» **Web page revision data**:

########################################

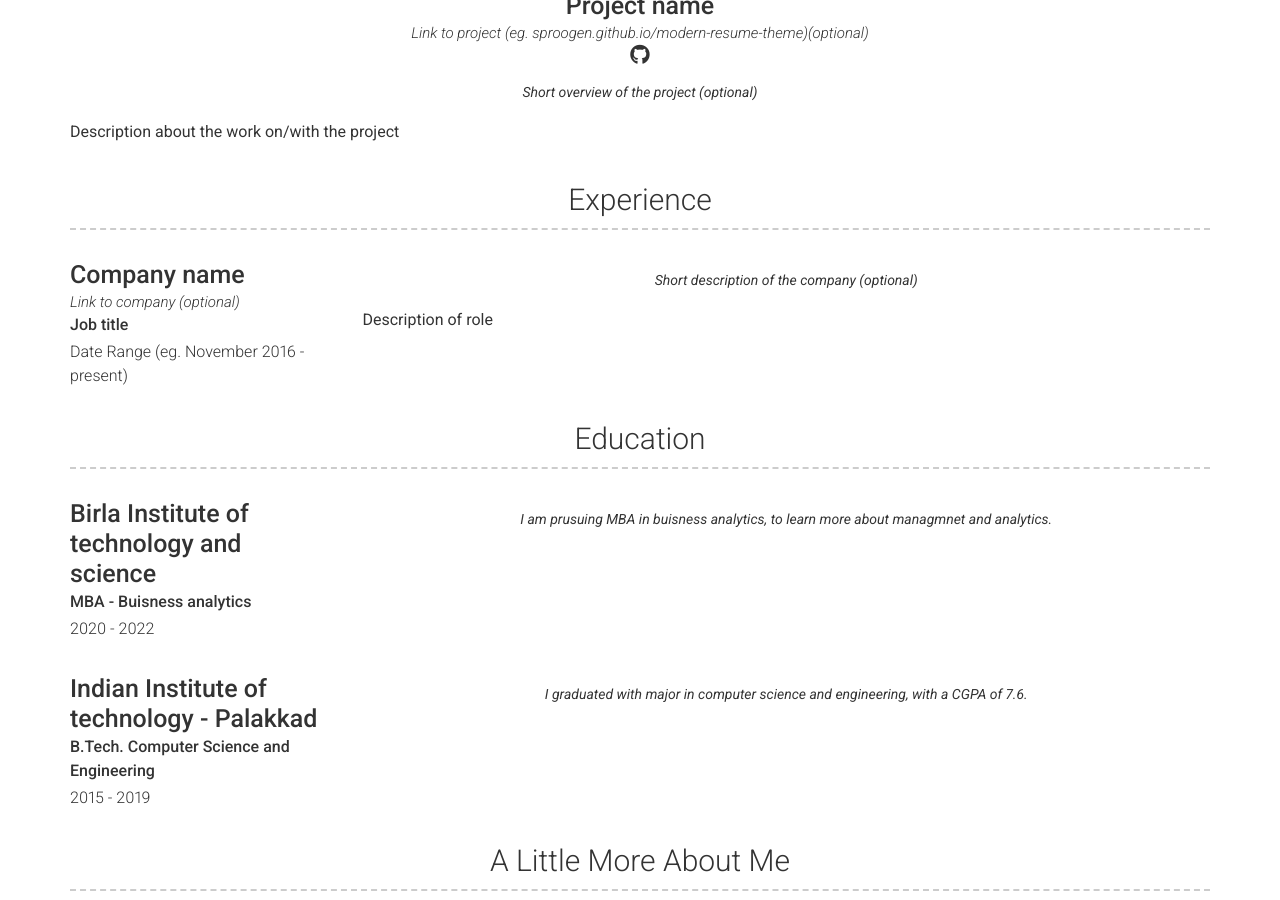
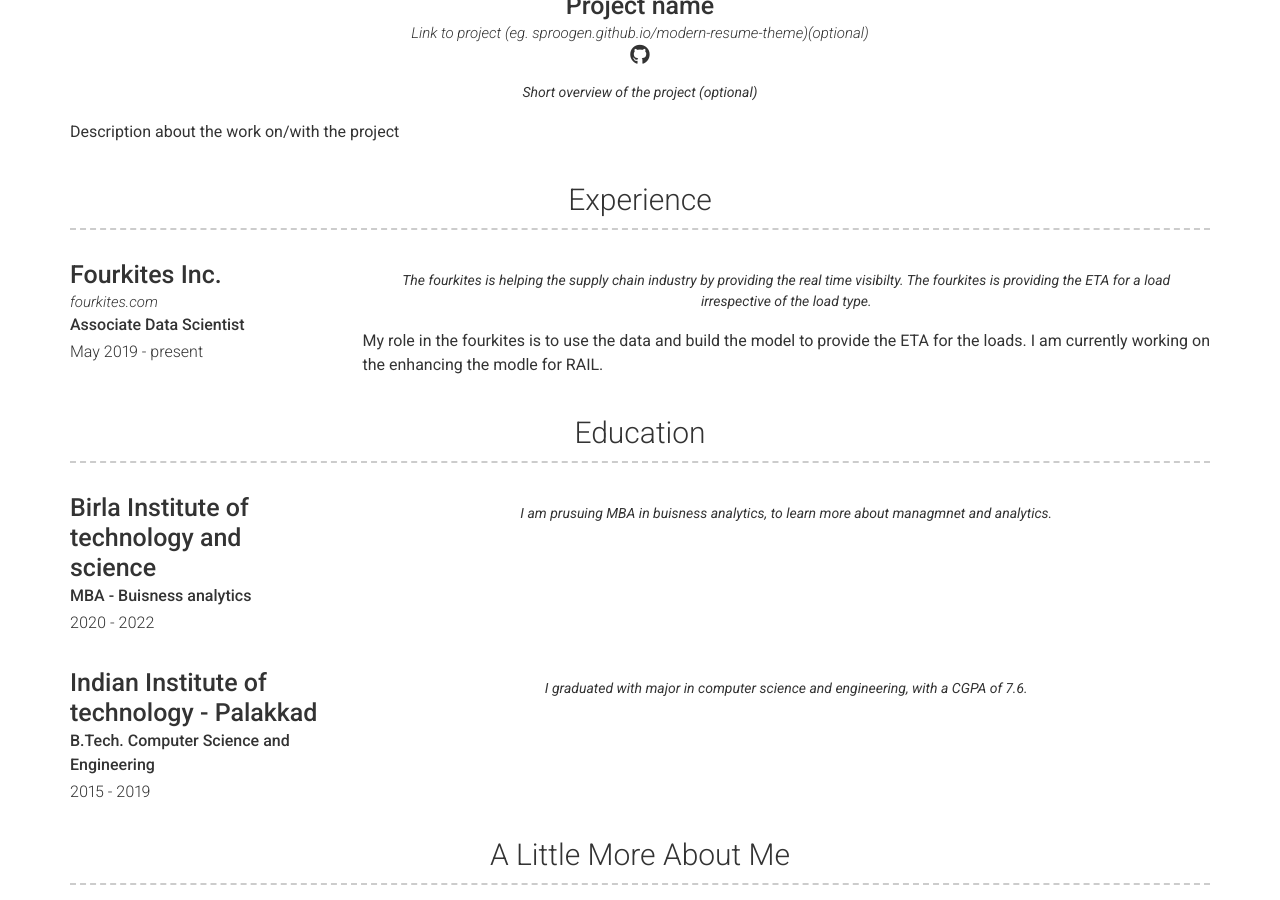
Before and after one commit to rbreezy/intro, a Jekyll site: the page built from index.md, in a window 1280 px wide and 900 px high, scrolled down 639 px. Built offline with Jekyll 4.4.1, drawn with Linux system fonts in a browser that asks for light colours; nearby versions of some CDN libraries.

Commit message:
Update experience.yml

```diff
--- a/_data/experience.yml
+++ b/_data/experience.yml
@@ -1,10 +1,10 @@
 # Experience template
 - layout: left
-  company: Company name
-  link: Link to company (optional)
-  job_title: Job title
-  dates: Date Range (eg. November 2016 - present)
+  company: Fourkites Inc.
+  link: fourkites.com
+  job_title: Associate Data Scientist
+  dates: May 2019 - present
   quote: >
-   Short description of the company (optional)
+   The fourkites is helping the supply chain industry by providing the real time visibilty. The fourkites is providing the ETA for a load irrespective of the load type.
   description: | # this will include new lines to allow paragraphs
-    Description of role
+    My role in the fourkites is to use the data and build the model to provide the ETA for the loads. I am currently working on the enhancing the modle for RAIL.
```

########################################

If a line in the data above includes the string "company", copy it.

» **SOLUTION TO THE EXERCISE**:
-  company: Company name
-  link: Link to company (optional)
+  company: Fourkites Inc.
-   Short description of the company (optional)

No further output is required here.